A West Tower fire alarm went off at approximately 10 p.m. Feb. 15 because of discharged fire extinguishers.
Dave Maley, senior public information officer, said first responders arrived to find no fire in the residence hall. One empty fire extinguisher was found on the fourth floor stairwell and the other was found on the sixth floor, Maley said. The fire alarm was set off because of the powder from the discharged extinguishers, he said.
Maley said the fire extinguishers are not automatic and are activated by people.
“They don’t go off,” Maley said. “They have to be discharged by somebody. Unlike sprinkler systems, which are activated by heat, fire extinguishers have to be operated by someone to be discharged.”
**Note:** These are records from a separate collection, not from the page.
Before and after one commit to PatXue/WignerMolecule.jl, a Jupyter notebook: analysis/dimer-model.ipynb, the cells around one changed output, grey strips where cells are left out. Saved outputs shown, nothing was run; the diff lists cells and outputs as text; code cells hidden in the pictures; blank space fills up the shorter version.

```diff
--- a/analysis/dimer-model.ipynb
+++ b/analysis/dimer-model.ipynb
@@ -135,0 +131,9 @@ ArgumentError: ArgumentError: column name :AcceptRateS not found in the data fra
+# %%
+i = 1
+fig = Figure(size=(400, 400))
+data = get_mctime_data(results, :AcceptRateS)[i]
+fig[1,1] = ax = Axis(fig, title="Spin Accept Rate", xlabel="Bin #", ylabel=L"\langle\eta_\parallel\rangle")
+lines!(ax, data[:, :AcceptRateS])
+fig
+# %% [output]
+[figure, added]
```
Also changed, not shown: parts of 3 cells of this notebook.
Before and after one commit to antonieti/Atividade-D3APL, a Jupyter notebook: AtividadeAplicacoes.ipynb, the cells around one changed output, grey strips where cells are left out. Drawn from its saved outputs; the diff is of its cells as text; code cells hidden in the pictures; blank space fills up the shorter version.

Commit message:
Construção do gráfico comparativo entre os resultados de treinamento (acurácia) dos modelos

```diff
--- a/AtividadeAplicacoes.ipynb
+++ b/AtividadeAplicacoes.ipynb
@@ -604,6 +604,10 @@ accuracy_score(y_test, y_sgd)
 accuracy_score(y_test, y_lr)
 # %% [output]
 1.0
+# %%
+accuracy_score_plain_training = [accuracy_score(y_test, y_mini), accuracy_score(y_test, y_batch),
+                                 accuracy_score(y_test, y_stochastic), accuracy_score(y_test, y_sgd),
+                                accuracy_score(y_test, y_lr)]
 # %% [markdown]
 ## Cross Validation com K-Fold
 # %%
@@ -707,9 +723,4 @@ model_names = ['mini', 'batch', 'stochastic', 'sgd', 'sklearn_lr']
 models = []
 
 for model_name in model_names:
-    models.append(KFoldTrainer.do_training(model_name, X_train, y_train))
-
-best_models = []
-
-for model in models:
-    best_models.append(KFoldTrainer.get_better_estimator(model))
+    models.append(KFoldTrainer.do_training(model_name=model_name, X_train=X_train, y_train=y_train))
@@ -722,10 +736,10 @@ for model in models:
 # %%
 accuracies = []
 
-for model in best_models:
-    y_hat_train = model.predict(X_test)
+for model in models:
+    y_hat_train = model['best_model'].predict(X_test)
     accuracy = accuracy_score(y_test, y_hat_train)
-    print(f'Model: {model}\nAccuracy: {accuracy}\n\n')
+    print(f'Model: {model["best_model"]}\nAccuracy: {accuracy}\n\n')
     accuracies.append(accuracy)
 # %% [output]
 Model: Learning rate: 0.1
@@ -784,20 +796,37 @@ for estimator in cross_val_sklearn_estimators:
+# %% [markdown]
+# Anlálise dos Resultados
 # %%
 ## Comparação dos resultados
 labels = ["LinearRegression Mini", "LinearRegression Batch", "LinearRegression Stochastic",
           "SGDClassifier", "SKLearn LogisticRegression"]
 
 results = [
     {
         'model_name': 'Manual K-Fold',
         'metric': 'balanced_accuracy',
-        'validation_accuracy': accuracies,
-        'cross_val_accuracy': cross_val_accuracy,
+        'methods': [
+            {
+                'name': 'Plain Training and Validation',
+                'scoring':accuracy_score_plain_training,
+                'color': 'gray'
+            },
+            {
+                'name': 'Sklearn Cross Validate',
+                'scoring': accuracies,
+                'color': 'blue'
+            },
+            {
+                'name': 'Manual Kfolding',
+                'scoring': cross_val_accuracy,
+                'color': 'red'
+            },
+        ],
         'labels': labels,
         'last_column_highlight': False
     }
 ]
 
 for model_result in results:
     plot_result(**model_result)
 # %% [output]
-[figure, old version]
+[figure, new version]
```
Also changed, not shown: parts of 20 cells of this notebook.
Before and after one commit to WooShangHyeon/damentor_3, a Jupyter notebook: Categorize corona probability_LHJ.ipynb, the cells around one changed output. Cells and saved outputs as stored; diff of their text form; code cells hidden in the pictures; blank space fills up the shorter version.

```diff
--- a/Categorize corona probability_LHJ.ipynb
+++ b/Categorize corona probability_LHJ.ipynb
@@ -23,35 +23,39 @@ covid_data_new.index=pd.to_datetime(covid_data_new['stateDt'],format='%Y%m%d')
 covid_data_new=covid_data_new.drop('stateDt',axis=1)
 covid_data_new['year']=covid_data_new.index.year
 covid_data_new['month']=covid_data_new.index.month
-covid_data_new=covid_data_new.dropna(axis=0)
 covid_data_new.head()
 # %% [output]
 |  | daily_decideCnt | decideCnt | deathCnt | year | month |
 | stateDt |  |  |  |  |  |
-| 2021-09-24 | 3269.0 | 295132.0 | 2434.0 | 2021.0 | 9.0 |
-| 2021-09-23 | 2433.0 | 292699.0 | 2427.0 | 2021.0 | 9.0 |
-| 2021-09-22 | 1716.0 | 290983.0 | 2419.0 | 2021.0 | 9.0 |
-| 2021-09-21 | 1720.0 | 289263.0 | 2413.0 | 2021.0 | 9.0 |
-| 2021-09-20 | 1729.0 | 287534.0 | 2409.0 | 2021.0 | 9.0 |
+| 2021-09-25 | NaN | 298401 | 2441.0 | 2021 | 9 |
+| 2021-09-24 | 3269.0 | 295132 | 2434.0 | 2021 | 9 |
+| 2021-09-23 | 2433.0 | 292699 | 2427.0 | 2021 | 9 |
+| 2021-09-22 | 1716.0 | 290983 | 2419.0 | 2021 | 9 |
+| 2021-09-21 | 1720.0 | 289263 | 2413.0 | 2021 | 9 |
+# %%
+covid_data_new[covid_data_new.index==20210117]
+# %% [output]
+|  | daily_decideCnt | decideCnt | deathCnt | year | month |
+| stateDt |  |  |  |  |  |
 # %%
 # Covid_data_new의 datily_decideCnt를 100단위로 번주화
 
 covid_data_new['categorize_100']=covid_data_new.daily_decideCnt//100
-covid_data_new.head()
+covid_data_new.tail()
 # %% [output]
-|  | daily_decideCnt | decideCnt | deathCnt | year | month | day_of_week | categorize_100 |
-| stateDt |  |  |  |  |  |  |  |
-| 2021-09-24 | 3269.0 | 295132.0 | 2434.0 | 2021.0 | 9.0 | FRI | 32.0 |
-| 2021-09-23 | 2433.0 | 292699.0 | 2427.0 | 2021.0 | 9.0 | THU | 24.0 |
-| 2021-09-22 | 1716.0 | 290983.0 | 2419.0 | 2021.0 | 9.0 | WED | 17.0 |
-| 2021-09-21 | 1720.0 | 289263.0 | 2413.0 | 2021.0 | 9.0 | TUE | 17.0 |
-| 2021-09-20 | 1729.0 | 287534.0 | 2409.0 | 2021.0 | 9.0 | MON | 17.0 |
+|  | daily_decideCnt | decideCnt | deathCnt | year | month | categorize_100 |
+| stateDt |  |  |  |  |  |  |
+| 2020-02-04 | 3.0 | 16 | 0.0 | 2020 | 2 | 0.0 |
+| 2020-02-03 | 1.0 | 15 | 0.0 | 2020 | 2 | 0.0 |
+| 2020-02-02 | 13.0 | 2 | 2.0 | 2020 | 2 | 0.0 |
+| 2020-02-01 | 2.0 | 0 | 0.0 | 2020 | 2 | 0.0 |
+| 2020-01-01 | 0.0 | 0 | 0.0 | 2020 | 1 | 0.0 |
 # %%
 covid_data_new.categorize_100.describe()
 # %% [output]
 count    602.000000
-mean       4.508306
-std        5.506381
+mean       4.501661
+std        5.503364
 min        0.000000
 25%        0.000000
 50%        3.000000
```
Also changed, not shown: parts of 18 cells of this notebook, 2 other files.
The fire extinguishers have been replaced, Maley said.
Maley said about half a dozen West Tower residents reported difficulty breathing and a burning sensation in their throats because of the powder from the extinguishers. He said the powder is nontoxic but is an irritant. He said the Ithaca Fire Department and Bangs Ambulance treated those who reported feeling irritated on the scene.
Maley said altering the fire extinguishers is a criminal offense. There is currently an ongoing SCC Fire Safety Related Offense investigation being pursued by the Office of Public Safety and Emergency Management.
Freshman Sabrina Rollings, a West Tower resident who lives on the fifth floor, said she could not see because of the “smoke” in the stairwell when she was trying to exit the building. She said she and her neighbors went to the fifth floor lobby, opened the windows and called Public Safety. Rollings said a Public Safety officer arrived within five minutes to escort them out of the building. The smoke Rollings was referring to was the discharge from the fire extinguisher.
“There was still stuff in the air, and it tasted kind of sour, and it smelled really bad,” Rollings said.
David Dray, assistant director and deputy chief for patrol operations, said he swept the stairwell so students would not breathe in pollutants from the fire extinguisher.
Freshman Sara Sankowski, a West Tower resident who lives on the fifth floor, also said there was a lot of “smoke” in the stairwell when she was trying to exit the building.
“We opened the stairwell, and we were like, ‘Oh my god!’” Sanowski said. “There was so much smoke, and we thought we were going to die.”
There was a lot of chaos in stairwell because of the “smoke” and confusion, Sanowski said.
Students waited outside the tower for approximately 45 minutes to be let back into the building, Rollings said. TCAT drivers, along with other vehicles, were unable to leave the Towers circle until the building was cleared. The residents were allowed back in at 10:54 p.m.
Rollings said she was shaken by the experience but was comforted by the fact that Public Safety came quickly to the scene.
“I’m a little nervous to go back inside, but I’m going to go back inside,” Rollings said. “It’s nice to know Public Safety responds so quickly.”